Who’s Afraid of Snuggles the Bear?

As the East Coast braces to be pummeled by Hurricane Irene, a new study in the Journal Air Quality and Atmosphere Health, gives consumers yet another thing to fear:  Snuggles the bear’s fabric-softening sheets. The study claims that lurking in your washing machine and dryer are dangerous chemicals from fragrances in fabric softeners for which there is “no safe exposure level.”

Are you quivering? Don’t bother. If you buy this line a bunk, don’t ever have a glass of wine again, nor enjoy whole milk, non-fat milk, whiskey, sake, apple juice, soy sauce, or beer. These are just some of the foods that contain at least one of the “dangerous” chemicals listed in this study: acetaldehyde. According to the study, this chemical flowed in the air from dryer vents at levels up to 47 parts per billion.

Supposedly, that warrants more study (and perhaps government research dollars flowing to these researchers’ budgets) to assess the potential impact on human health. Snuggles should file a defamation lawsuit for such wrongheaded fear-mongering.

The levels reported were too tiny to be of any real consequence. And despite the claim that there are no safe levels, these chemicals are not as dangerous as the authors suggest. The study focuses a good deal on acetaldehyde because it had some of the highest concentrations in the samples tested under conditions set by the study, which may or may not be typical in real life.

Acetaldehyde is a naturally forming chemical that is ubiquitous in the environment. In California, it has been detected at 32 parts per billion in outdoor air, according to EPA. It is released by plants through the process of respiration, is a byproduct of alcohol fermentation, is released in burning of wood, and is a by product of industrial processes as well. Humans are exposed to it in our food, air, and water but there is little evidence that it causes harm from these trace sources at levels that are tens of thousands of times higher than those found in this silly study. It is even used as a food additive, which the World Health Organization has determined poses little risk.

According to the International Agency for Research on Cancer (IARC) there is “inadequate evidence” that acetaldehyde causes cancer in humans and “sufficient evidence” that it causes cancer in experimental animals (so does broccoli, carrots, and many other healthy foods when animals are given massive doses). IARC classifies acetaldehyde as “possibly carcinogenic” to humans, the same low-risk rating it gives to pickled vegetables and salted fish.

According to research at the University of California, a typical glass of wine may contain 70 milligrams per liter of acetaldehyde — an amount that is equal to 70 parts per million or 70,000 parts per billion. Compare that to the meager 47 parts per billion that raised alarm bells in the study.

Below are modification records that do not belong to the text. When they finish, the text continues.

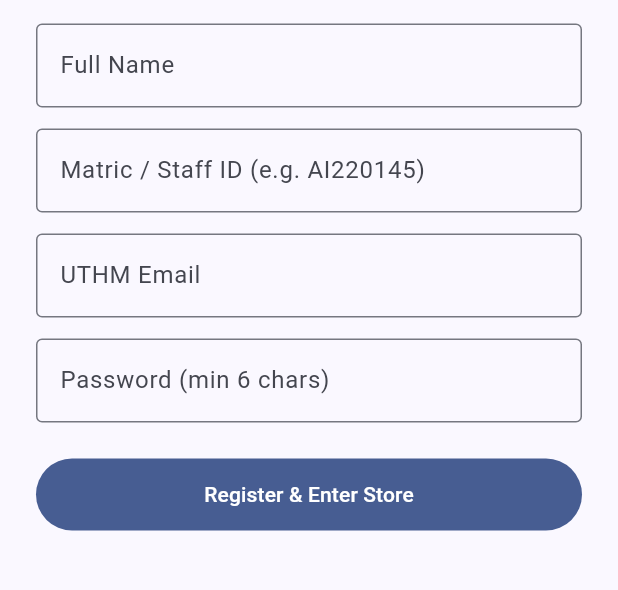
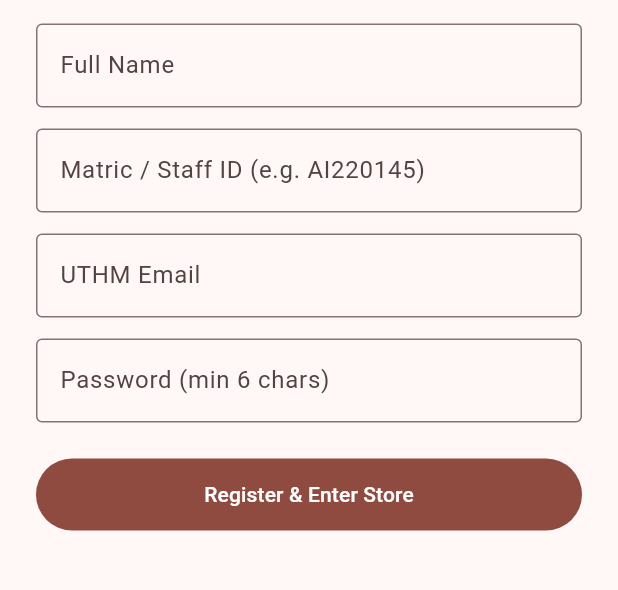
Before and after one commit to genzryaa/coop_uthm_app, a Flutter app: the screen it shows after launch, after a tap on "Create New Buyer Account", on a phone screen of 412 x 824 dp, the part 164-754 px from its top. Run offline on Flutter 3.47's test engine with Material 3 defaults, Android fonts, the phone set to English and light mode, and no system bars; our stand-ins replace cloud_firestore, firebase_auth, firebase_core; accounts and stored records are empty.

Commit message:
Refactor login page UI and enhance sign-in functionality; add category selection in home page and update main app structure

```diff
--- a/lib/main.dart
+++ b/lib/main.dart
@@ -1,8 +1,8 @@
 import 'package:flutter/material.dart';
+import 'package:firebase_core/firebase_core.dart';
+import 'firebase_options.dart';
 import 'data/coop_data.dart';
 import 'pages/login_page.dart';
-import 'package:firebase_core/firebase_core.dart';
-import 'firebase_options.dart';
 
 void main() async {
   WidgetsFlutterBinding.ensureInitialized();
@@ -18,20 +18,21 @@ class CoopUthmApp extends StatelessWidget {
 
   @override
   Widget build(BuildContext context) {
-    return ListenableBuilder(
-      listenable: coopState,
-      builder: (context, _) {
     return MaterialApp(
       title: 'COOP UTHM Store',
       debugShowCheckedModeBanner: false,
       theme: ThemeData(
         useMaterial3: true,
-            colorSchemeSeed: const Color(0xFF0D47A1),
+        colorScheme: ColorScheme.fromSeed(
+          seedColor: const Color(0xFFE60000),
           brightness: Brightness.light,
+        ),
+        appBarTheme: const AppBarTheme(
+          centerTitle: false,
+          elevation: 0,
+        ),
       ),
       home: const LoginPage(),
     );
-      },
-    );
   }
 }
--- a/lib/pages/login_page.dart
+++ b/lib/pages/login_page.dart
@@ -17,9 +17,13 @@ class _LoginPageState extends State<LoginPage> {
   final _emailCtrl = TextEditingController();
   final _passCtrl = TextEditingController();
   bool _isLoading = false;
+  bool _obscurePassword = true;
 
   Future<void> _signIn() async {
-    if (_emailCtrl.text.isEmpty || _passCtrl.text.isEmpty) {
+    final email = _emailCtrl.text.trim();
+    final password = _passCtrl.text.trim();
+
+    if (email.isEmpty || password.isEmpty) {
       ScaffoldMessenger.of(context).showSnackBar(
         const SnackBar(content: Text('Please enter both email and password.')),
       );
@@ -29,110 +33,193 @@ class _LoginPageState extends State<LoginPage> {
     setState(() => _isLoading = true);
     try {
       final cred = await FirebaseAuth.instance.signInWithEmailAndPassword(
-        email: _emailCtrl.text.trim(),
-        password: _passCtrl.text.trim(),
+        email: email,
+        password: password,
       );
 
+      final uid = cred.user!.uid;
       final userDoc = await FirebaseFirestore.instance
           .collection('users')
-          .doc(cred.user!.uid)
+          .doc(uid)
           .get();
 
-      final data = userDoc.data();
-      coopState.currentUserName =
-          data?['name'] ?? _emailCtrl.text.trim().split('@').first;
-      coopState.currentUserEmail = _emailCtrl.text.trim();
-      final role = data?['role'] ?? 'buyer';
+      final data = userDoc.data() ?? {};
+      final role = (data['role'] ?? 'buyer').toString().toLowerCase();
+      final name = (data['name'] ?? email.split('@').first).toString();
 
-      if (mounted) {
+      coopState.setUserProfile(name: name, email: email, role: role);
+
+      if (!mounted) return;
+      if (role == 'staff') {
         Navigator.pushReplacement(
           context,
-          MaterialPageRoute(
-            builder: (_) => role == 'staff'
-                ? const AdminNavigationShell()
-                : const MainNavigationShell(),
-          ),
+          MaterialPageRoute(builder: (_) => const AdminNavigationShell()),
+        );
+      } else {
+        Navigator.pushReplacement(
+          context,
+          MaterialPageRoute(builder: (_) => const MainNavigationShell()),
         );
       }
     } on FirebaseAuthException catch (e) {
-      if (mounted) {
+      if (!mounted) return;
       ScaffoldMessenger.of(context).showSnackBar(
-          SnackBar(content: Text(e.message ?? 'Invalid email or password')),
+        SnackBar(content: Text(e.message ?? 'Authentication failed.')),
       );
-      }
     } finally {
       if (mounted) setState(() => _isLoading = false);
     }
   }
 
   @override
+  void dispose() {
+    _emailCtrl.dispose();
+    _passCtrl.dispose();
+    super.dispose();
+  }
+
+  @override
   Widget build(BuildContext context) {
+    final colorScheme = Theme.of(context).colorScheme;
+
     return Scaffold(
+      backgroundColor: const Color(0xFFF8F9FA),
       body: SafeArea(
         child: Center(
           child: SingleChildScrollView(
             padding: const EdgeInsets.all(24),
+            child: ConstrainedBox(
+              constraints: const BoxConstraints(maxWidth: 420),
               child: Column(
+                mainAxisAlignment: MainAxisAlignment.center,
                 crossAxisAlignment: CrossAxisAlignment.stretch,
                 children: [
-                const Icon(
-                  Icons.storefront_rounded,
-                  size: 72,
-                  color: Color(0xFF0D47A1),
+                  Container(
+                    padding: const EdgeInsets.symmetric(
+                      horizontal: 20,
+                      vertical: 16,
                     ),
-                const SizedBox(height: 12),
-                const Text(
-                  'COOP UTHM Store',
+                    decoration: BoxDecoration(
+                      color: Colors.white,
+                      borderRadius: BorderRadius.circular(16),
+                      boxShadow: [
+                        BoxShadow(
+                          color: Colors.black.withValues(alpha: 0.07),
+                          blurRadius: 12,
+                          offset: const Offset(0, 4),
+                        ),
+                      ],
+                    ),
+                    child: Image.asset(
+                      'assets/images/coop_uthm_logo.png',
+                      height: 95,
+                      fit: BoxFit.contain,
+                    ),
+                  ),
+                  const SizedBox(height: 20),
+                  Text(
+                    'Retail Mart E-Commerce Portal',
                     textAlign: TextAlign.center,
-                  style: TextStyle(fontSize: 28, fontWeight: FontWeight.bold),
+                    style: Theme.of(context).textTheme.titleMedium?.copyWith(
+                          fontWeight: FontWeight.w600,
+                          color: Colors.black87,
                         ),
-                const Text(
-                  'Koperasi UTHM Berhad • Retail Mart',
+                  ),
+                  const SizedBox(height: 4),
+                  Text(
+                    'Sign in with your UTHM Buyer or Staff account',
                     textAlign: TextAlign.center,
-                  style: TextStyle(color: Colors.grey),
+                    style: Theme.of(context).textTheme.bodySmall?.copyWith(
+                          color: Colors.black54,
                         ),
-                const SizedBox(height: 32),
+                  ),
+                  const SizedBox(height: 28),
                   TextField(
                     controller: _emailCtrl,
                     keyboardType: TextInputType.emailAddress,
-                  decoration: const InputDecoration(
-                    labelText: 'UTHM Email',
-                    prefixIcon: Icon(Icons.email_outlined),
-                    border: OutlineInputBorder(),
+                    decoration: InputDecoration(
+                      labelText: 'Email Address',
+                      prefixIcon: const Icon(Icons.email_outlined),
+                      filled: true,
+                      fillColor: Colors.white,
+                      border: OutlineInputBorder(
+                        borderRadius: BorderRadius.circular(12),
+                      ),
                     ),
                   ),
                   const SizedBox(height: 16),
                   TextField(
                     controller: _passCtrl,
-                  obscureText: true,
-                  decoration: const InputDecoration(
+                    obscureText: _obscurePassword,
+                    decoration: InputDecoration(
                       labelText: 'Password',
-                    prefixIcon: Icon(Icons.lock_outline),
-                    border: OutlineInputBorder(),
+                      prefixIcon: const Icon(Icons.lock_outline),
+                      suffixIcon: IconButton(
+                        icon: Icon(
+                          _obscurePassword
+                              ? Icons.visibility_off_outlined
+                              : Icons.visibility_outlined,
+                        ),
+                        onPressed: () => setState(
+                          () => _obscurePassword = !_obscurePassword,
+                        ),
+                      ),
+                      filled: true,
+                      fillColor: Colors.white,
+                      border: OutlineInputBorder(
+                        borderRadius: BorderRadius.circular(12),
+                      ),
                     ),
                   ),
                   const SizedBox(height: 24),
-                FilledButton.icon(
+                  FilledButton(
                     onPressed: _isLoading ? null : _signIn,
-                  icon: const Icon(Icons.login),
-                  label: Padding(
-                    padding: const EdgeInsets.symmetric(vertical: 14),
+                    style: FilledButton.styleFrom(
+                      backgroundColor: const Color(0xFFE60000),
+                      padding: const EdgeInsets.symmetric(vertical: 16),
+                      shape: RoundedRectangleBorder(
+                        borderRadius: BorderRadius.circular(12),
+                      ),
+                    ),
                     child: _isLoading
-                        ? const CircularProgressIndicator(color: Colors.white)
-                        : const Text('Sign In', style: TextStyle(fontSize: 16)),
+                        ? const SizedBox(
+                            height: 20,
+                            width: 20,
+                            child: CircularProgressIndicator(
+                              strokeWidth: 2,
+                              color: Colors.white,
+                            ),
+                          )
+                        : const Text(
+                            'Sign In',
+                            style: TextStyle(
+                              fontSize: 16,
+                              fontWeight: FontWeight.bold,
+                            ),
                           ),
                   ),
                   const SizedBox(height: 12),
                   OutlinedButton(
-                  onPressed: () {
+                    onPressed: _isLoading
+                        ? null
+                        : () {
                             Navigator.push(
                               context,
-                      MaterialPageRoute(builder: (_) => const RegisterPage()),
+                              MaterialPageRoute(
+                                builder: (_) => const RegisterPage(),
+                              ),
                             );
                           },
-                  child: const Padding(
-                    padding: EdgeInsets.symmetric(vertical: 14),
-                    child: Text('Create New Buyer Account'),
+                    style: OutlinedButton.styleFrom(
+                      foregroundColor: colorScheme.primary,
+                      padding: const EdgeInsets.symmetric(vertical: 14),
+                      shape: RoundedRectangleBorder(
+                        borderRadius: BorderRadius.circular(12),
+                      ),
+                    ),
+                    child: const Text(
+                      'Create New Buyer Account',
+                      style: TextStyle(fontWeight: FontWeight.w600),
                     ),
                   ),
                 ],
@@ -140,6 +227,7 @@ class _LoginPageState extends State<LoginPage> {
             ),
           ),
         ),
+      ),
     );
   }
 }
--- a/lib/pages/main_shell.dart
+++ b/lib/pages/main_shell.dart
@@ -49,7 +49,7 @@ class _MainNavigationShellState extends State<MainNavigationShell> {
             label: 'Cart',
           ),
           const NavigationDestination(
-            icon: Icon(Icons.person_outlined),
+            icon: Icon(Icons.person_outline),
             selectedIcon: Icon(Icons.person),
             label: 'Profile',
           ),
--- a/pubspec.yaml
+++ b/pubspec.yaml
@@ -59,6 +59,8 @@ flutter:
   # included with your application, so that you can use the icons in
   # the material Icons class.
   uses-material-design: true
+  assets:
+    - assets/images/
 
   # To add assets to your application, add an assets section, like this:
   # assets:
```
Also changed, not shown: lib/pages/home_page.dart (+51 -31 lines). Lines whose indentation alone changed are shown as unchanged.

But some wines contain even higher levels as the chart from the University of California below shows.

Table I.  Acetaldehyde levels in alcoholic beverages

Acetaldehyde (mg/L)

Red Wine …..4 – 212
White Wine….11 – 493
Sweet wine….88 – 248
Sherry……..90 – 500
Brandy……..63 – 308

Data summarized from: Liu S.Q. and G.J. Pilone. 2000. “An overview of formation and roles of acetaldehyde in winemaking with emphasis on microbiological implications.” International J. of Food Science and Technology 35:49-61.

Nonetheless, the Journal Air Quality and Atmosphere Health study employs a host of assumptions — i.e., assuming that everyone in the nation uses one of the “top five brands” of fabric softeners for every load of wash and that each load releases the same levels found in this study — to assess total annual release into the environment of acetaldehyde from laundry. Its sourcing is a bit sloppy and it’s unclear as to whether this applies to just one region in Washington State or the entire country. Nonetheless, it reports annual laundry washing could release as much as 3,545 pounds per year of the substance, which they claim is about 6 percent of what cars release in their exhaust. If this somewhat doubtful scenario were true, this amount is still small. Consider that  “roasting coffee” releases an estimated 4,411 metric tonnes or 9,724,590 pounds of annual emissions in the United States, according to the World Health Organization.

Lesson? Enjoy your wine in moderation and don’t unfairly condemn Snuggles.